[Source data]

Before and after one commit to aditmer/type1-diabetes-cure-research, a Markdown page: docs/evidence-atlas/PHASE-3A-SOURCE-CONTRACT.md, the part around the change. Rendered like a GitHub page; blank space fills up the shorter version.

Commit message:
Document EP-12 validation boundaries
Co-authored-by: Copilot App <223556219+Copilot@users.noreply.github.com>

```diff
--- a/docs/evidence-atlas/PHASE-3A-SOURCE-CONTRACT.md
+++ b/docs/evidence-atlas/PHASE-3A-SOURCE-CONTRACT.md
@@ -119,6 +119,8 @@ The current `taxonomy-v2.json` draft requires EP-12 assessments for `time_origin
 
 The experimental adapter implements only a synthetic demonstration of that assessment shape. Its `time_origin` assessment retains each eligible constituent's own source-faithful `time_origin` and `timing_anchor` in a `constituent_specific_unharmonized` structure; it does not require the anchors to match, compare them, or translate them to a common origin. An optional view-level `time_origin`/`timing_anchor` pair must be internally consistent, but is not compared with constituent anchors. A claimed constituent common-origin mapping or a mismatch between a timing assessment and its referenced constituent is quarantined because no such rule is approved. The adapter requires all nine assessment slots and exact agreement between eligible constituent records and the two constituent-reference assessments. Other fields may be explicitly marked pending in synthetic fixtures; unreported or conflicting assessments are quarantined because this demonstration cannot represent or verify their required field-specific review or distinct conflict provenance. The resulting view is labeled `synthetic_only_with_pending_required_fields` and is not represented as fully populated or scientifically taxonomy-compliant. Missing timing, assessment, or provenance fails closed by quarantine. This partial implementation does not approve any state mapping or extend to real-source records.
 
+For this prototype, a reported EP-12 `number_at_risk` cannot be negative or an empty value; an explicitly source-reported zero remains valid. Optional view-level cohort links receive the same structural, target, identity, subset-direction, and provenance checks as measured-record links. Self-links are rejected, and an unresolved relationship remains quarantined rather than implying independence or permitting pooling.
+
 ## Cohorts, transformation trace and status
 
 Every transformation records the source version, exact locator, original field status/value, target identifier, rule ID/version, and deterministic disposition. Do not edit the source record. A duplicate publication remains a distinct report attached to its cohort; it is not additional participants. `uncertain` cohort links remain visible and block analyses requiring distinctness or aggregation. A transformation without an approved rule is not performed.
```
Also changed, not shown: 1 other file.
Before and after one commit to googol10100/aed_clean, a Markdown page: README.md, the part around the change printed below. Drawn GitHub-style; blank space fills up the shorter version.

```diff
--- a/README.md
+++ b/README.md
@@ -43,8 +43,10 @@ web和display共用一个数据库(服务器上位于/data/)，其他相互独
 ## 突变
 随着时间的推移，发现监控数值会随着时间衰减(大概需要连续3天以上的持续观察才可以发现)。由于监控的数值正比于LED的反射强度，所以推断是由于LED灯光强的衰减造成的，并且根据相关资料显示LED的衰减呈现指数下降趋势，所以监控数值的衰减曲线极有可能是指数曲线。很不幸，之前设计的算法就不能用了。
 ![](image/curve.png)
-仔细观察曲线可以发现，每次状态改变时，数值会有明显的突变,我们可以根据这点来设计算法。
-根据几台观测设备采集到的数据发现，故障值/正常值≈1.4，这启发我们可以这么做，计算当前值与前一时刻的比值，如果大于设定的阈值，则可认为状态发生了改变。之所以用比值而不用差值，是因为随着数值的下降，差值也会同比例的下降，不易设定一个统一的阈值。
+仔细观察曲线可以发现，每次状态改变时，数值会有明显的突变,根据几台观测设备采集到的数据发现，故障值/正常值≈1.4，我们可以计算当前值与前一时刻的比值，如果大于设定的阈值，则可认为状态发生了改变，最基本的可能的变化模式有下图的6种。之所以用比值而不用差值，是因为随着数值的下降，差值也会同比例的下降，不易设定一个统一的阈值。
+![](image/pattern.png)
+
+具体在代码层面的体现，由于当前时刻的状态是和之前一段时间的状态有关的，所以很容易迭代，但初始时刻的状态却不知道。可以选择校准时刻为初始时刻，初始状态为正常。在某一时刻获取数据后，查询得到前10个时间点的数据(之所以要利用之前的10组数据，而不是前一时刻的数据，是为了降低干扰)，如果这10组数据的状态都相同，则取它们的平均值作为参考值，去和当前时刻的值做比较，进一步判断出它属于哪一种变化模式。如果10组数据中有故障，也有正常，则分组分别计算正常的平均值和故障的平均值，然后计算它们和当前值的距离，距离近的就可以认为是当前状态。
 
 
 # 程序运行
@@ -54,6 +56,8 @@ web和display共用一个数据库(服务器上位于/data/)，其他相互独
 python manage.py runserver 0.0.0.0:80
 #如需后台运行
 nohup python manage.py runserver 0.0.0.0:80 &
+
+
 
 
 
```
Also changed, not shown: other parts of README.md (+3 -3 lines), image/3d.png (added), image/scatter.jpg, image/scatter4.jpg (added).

> [What you have to do]
In the records above, how many lines contain the word "around"? Say only the number.

> [Result]
2